This report from a fact-finding mission to Lebanon, Jordan, Iraq, and Greece offers findings and recommendations based on the delegation’s conversations with actors in the region, including refugees and displaced persons, care providers, representatives of the Catholic Church, their aid agencies, and United Nations officials.
Donald Kerwin, CMS’s Executive Director, provides an overview of the VI International Forum on Migration and Peace, organized by the Scalabrini International Migration Network (SIMN) in late February in Rome, Italy.
Donald Kerwin, CMS's Executive Director, presented this address at the Seminar on Migration and Religion at Radboud University Nijmegen, The Netherlands held on February 9 and 10, 2017.
Father David Hollenbach, Pedro Arrupe Distinguished Research Professor at Georgetown University''s School of Foreign Service and senior fellow at the Berkley Center, discusses his paper, "Borders and Duties to the Displaced: Ethical Perspectives on the Refugee Protection System."

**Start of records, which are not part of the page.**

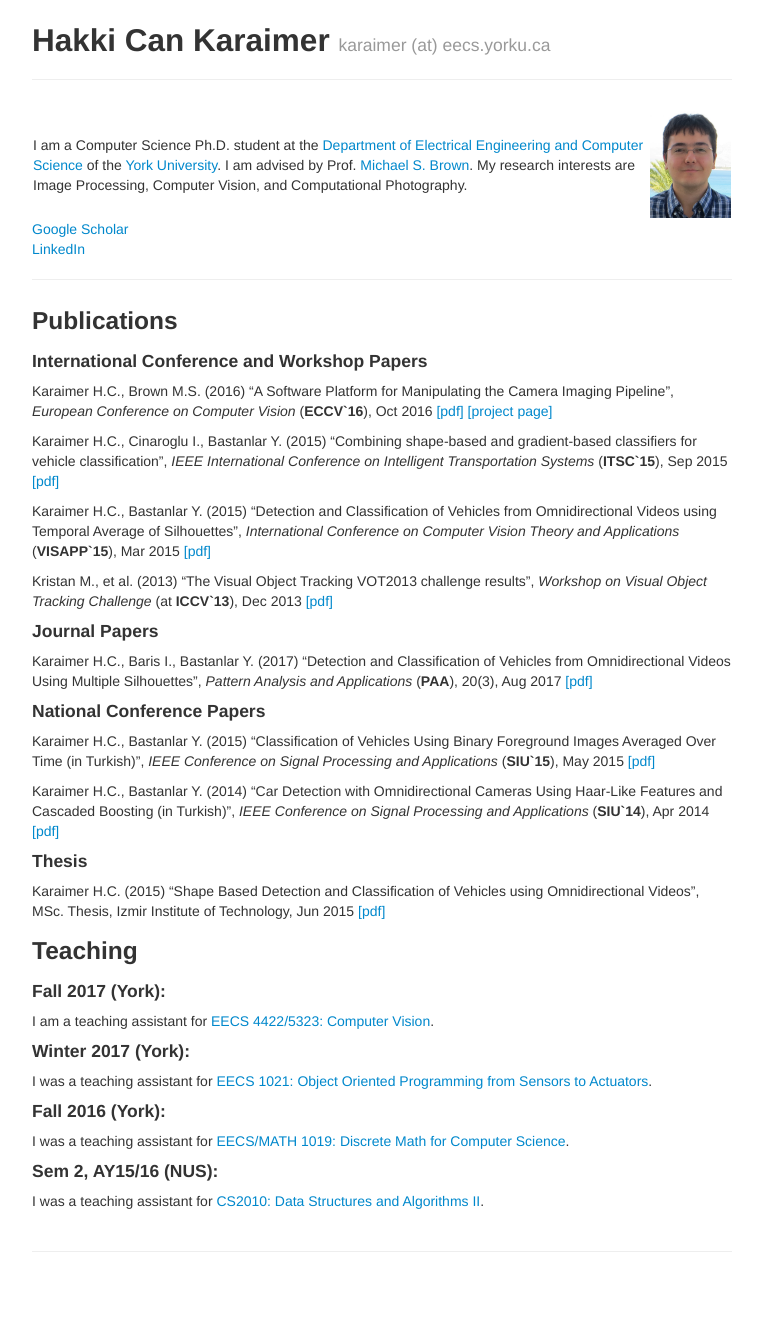
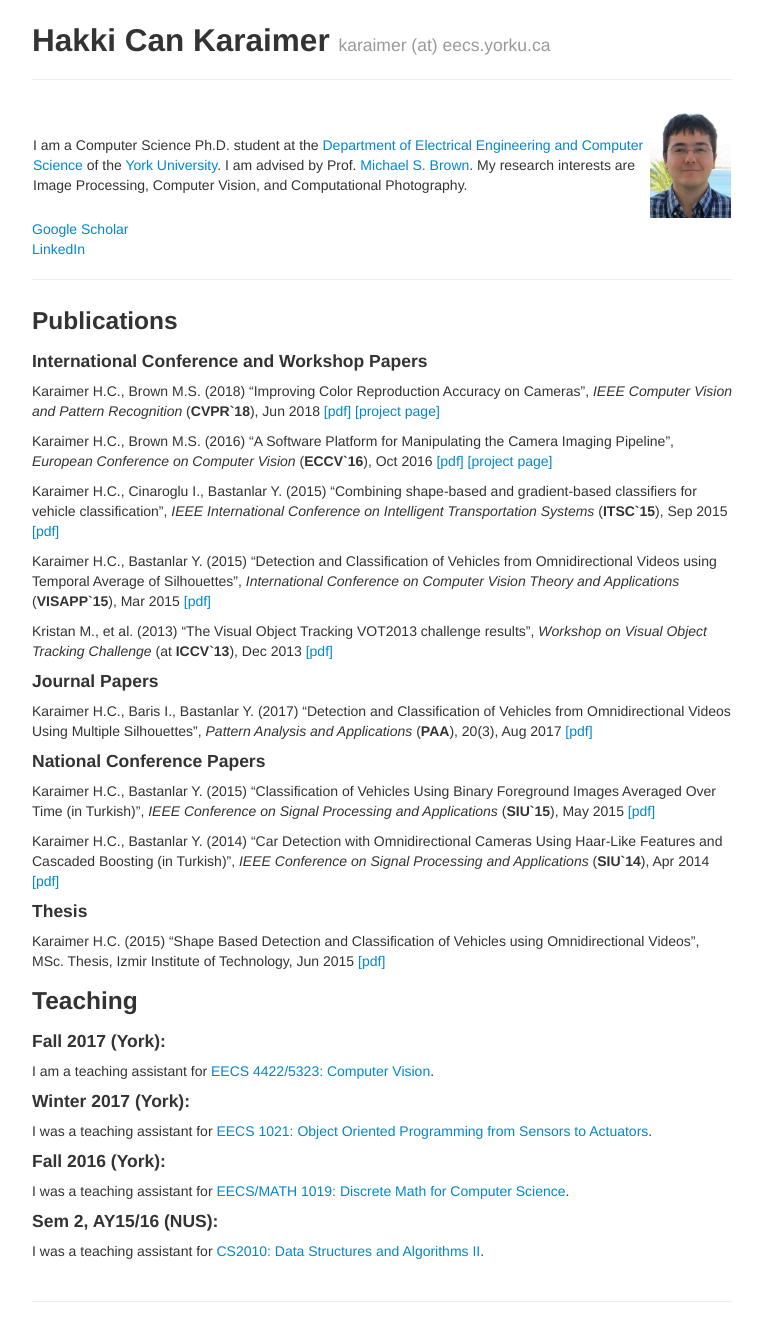
Before and after one commit to karaimer/karaimer.github.io, a Jekyll site: the page built from index.md, in a window 1280 px wide. Shown: the whole page, without its empty margins (258-1021 px from the left). Built offline with Jekyll 4.4.1, drawn with Linux system fonts in a browser that asks for light colours; before the commit the page ends 1283 px from its top, so only the background shows below that.

Commit message:
update webpage

```diff
--- a/index.md
+++ b/index.md
@@ -18,6 +18,8 @@ author: Hakki Can Karaimer
 ### Publications
 
 #### International Conference and Workshop Papers
+
+Karaimer H.C., Brown M.S.  (2018) "Improving Color Reproduction Accuracy on Cameras", *IEEE Computer Vision and Pattern Recognition* (**CVPR`18**),  Jun 2018 [[pdf]](/paper/Karaimer_Brown_CVPR18.pdf) [[project page]](https://karaimer.github.io/camera-color/)
 
 Karaimer H.C., Brown M.S.  (2016) "A Software Platform for Manipulating the Camera Imaging Pipeline", *European Conference on Computer Vision* (**ECCV`16**),  Oct 2016 [[pdf]](/paper/Karaimer_Brown_ECCV16.pdf) [[project page]](https://karaimer.github.io/camera-pipeline)
 
```
Also changed, not shown: 1 other file.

This essay proposes some ethical perspectives that can help in the task of reassessing the structure of the global refugee protection system in light of the extraordinarily high levels of refugee movement and forced migration occurring today.
This article discusses the principles of voluntariness, safety, and dignity in the context of refugee repatriation. It begins by setting out the applicable legal framework, and discusses how that framework has been elaborated upon and refined since 1951. The article then discusses how the principles of voluntariness, safety, and dignity have, in practice, been applied (or, in a few unfortunate cases, ignored). After noting that we are now living in an era of protracted refugee emergencies, the article concludes with a number of recommendations regarding alternatives to repatriation and the conditions under which repatriation can take place without offense to the principles of voluntariness, safety, and dignity.
A few days before the 15th anniversary of the September 11th terrorist attacks, the Center for Migration Studies of New York (CMS) is releasing a new in-depth report examining refugee protection and national security. The paper, titled “How Robust Refugee...
This paper makes the case that refugee protection and national security should be viewed as complementary, not conflicting state goals. It argues that refugee protection can further the security of refugees, affected states, and the international community. Refugees and international migrants can also advance national security by contributing to a state’s economic vitality, military strength, diplomatic standing, and civic values. The paper identifies several strategies that would, if implemented, promote both security and refugee protection. It also outlines additional steps that the US Congress should take to enhance US refugee protection policies and security. Finally, it argues for the efficacy of political engagement in support of pro-protection, pro-security policies, and against the assumption that political populism will invariably impede support for refugee protection.
The values of individualism developed in the post-Enlightenment West are at the core of the contemporary refugee protection system. While enormously powerful, this tradition assigns priority to the individual as distinguished from the community. Based on patterns established in centuries of religious thought and practice as well as on the insights of key thinkers in the tradition of Western individualism, this paper argues that consideration of communities should receive greater emphasis. In terms of the refugee protection system, this shift requires examining how best to address the needs of communities that are uprooted, as well as the needs of communities into which displaced persons are received, rather than only focusing on individuals who cross a border and seek refugee status.
George Rupp, president emeritus of Columbia University and the International Rescue Committee, discusses his paper, "Rethinking the Assumptions of Refugee Policy: Beyond Individualism to the Challenge of Inclusive Communities."